In 1931 she married James H. Law, an educator, and they lived near Texas Southern University in a “beautiful white cottage,” according to historian Thelma Scott Bryant, who remembered the home fondly as a place where many social events were held. “It was known as 2 Pine Manor because two pine trees grew in the front yard.” They had a daughter, Pauline Anna.
Dr. Thelma Patten Law, whose specialty was obstetrics and gynecology, offered female patients prenatal care and the opportunity to have babies in a hospital attended by a physician, many for the first time. She delivered hundreds of babies at the Houston Negro Hospital (later known as Riverside General Hospital) after it opened in 1927. Perhaps the most famous of her babies was Barbara Jordan who rose to become a United States congresswoman. Law’s office was in the Odd Fellows Building at 500 Louisiana along with other African-American physicians and professionals. In the early 1940s she set up practice in the Pilgrim Building at 222 West Dallas in the historic Fourth Ward.
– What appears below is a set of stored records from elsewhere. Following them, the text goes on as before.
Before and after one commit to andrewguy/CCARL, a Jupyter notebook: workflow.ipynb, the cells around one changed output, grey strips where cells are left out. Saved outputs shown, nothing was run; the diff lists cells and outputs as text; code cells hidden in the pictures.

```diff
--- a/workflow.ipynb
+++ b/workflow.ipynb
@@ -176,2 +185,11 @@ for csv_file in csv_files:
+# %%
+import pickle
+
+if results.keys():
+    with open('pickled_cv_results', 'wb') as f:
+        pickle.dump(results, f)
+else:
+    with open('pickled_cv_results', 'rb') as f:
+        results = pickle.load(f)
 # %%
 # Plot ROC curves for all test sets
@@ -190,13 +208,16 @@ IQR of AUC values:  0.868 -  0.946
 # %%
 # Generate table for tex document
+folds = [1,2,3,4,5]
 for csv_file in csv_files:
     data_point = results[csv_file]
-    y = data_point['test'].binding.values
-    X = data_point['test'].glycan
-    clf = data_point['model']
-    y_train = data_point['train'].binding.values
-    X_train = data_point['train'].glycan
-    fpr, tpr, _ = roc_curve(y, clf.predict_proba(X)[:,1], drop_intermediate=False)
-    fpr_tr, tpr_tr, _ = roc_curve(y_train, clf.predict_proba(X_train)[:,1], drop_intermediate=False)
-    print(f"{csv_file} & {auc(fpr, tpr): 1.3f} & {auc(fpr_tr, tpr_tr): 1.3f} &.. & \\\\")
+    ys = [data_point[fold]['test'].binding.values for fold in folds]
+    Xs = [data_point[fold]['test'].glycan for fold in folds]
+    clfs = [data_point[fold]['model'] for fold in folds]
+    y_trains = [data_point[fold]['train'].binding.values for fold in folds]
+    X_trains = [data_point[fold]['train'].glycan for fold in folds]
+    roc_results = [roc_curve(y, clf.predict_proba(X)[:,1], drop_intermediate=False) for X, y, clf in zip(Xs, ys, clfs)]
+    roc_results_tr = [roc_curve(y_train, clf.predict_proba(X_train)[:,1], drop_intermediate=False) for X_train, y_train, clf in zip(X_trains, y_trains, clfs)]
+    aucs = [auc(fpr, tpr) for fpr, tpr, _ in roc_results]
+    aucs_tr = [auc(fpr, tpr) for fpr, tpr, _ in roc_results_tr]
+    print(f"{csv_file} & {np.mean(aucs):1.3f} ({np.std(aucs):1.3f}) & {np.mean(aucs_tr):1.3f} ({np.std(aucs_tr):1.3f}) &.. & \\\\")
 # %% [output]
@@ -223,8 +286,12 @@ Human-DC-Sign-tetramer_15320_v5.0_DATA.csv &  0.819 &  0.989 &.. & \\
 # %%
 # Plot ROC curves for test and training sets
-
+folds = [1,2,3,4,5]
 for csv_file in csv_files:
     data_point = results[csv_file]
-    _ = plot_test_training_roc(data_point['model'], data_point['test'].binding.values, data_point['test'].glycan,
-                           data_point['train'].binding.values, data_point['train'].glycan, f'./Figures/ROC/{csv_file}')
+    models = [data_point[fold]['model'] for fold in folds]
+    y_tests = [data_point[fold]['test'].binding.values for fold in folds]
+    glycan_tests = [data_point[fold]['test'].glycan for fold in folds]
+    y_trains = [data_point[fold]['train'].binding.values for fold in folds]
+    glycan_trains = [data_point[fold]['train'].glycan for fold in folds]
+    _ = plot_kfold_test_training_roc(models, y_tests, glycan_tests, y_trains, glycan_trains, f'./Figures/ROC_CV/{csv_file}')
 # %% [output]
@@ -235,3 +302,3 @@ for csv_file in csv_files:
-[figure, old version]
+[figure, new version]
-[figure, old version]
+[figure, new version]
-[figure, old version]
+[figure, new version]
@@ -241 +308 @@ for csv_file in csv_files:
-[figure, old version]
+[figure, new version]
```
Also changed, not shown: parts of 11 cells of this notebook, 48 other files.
She also practiced at St. Elizabeth Hospital in Houston and was on the staff of Prairie View Hospital.
Law was a member of the Lone Star State Medical Association, the Houston Medical Forum, American Medical Women’s International Association, and the Texas State Tuberculosis Association (for which she also had served as director). In 1955 she became the first African-American woman to gain admission into the Harris County Medical Society. She was Grand Medical Examiner of the Grand Court of Calanthe, an organization serving African-American women and others. She was also a member of the Planned Parenthood Center (which began as the Maternal Health Center) for more than twenty-five years and a board member of the city of Houston Board of Health.
Law led a very active social life and was cofounder and first president of the Houston chapter of Delta Sigma Theta Sorority in 1927. The sorority paid tribute to her during their annual Founders Day activity, according to Nell Grovey Cole, historian for the organization. In 1951 Law was a cofounder of the Houston chapter of Links, Incorporated, a national organization founded five years earlier to “link” friendships and resources to help improve the quality of life for disadvantaged African Americans. When the Houston group celebrated fifty years with a gala, Law and thirteen other cofounders were remembered.
Thelma Patten Law was a devoted patron of the Blue Triangle branch of the YWCA, founded in Houston in 1918 to serve African-American women. She and others hosted numerous teas, dances, and other social events in the building on McGowen Street in Houston, often to raise money for local underprivileged families. Two portraits of her hang in the building foyer. Law was active with the Girl Scouts, NAACP, Houston Inter-racial Commission, and served on the governing board of the Negro Child Center. In 1962 she was honored as “Woman of the Year” by the Zeta Phi Beta Sorority.
Law and her family were active members of St. Luke’s Episcopal Church located not far from their home. She died on November 12, 1968, and was buried alongside her husband at Paradise North Cemetery in Houston. She was survived by her daughter and a stepson, James.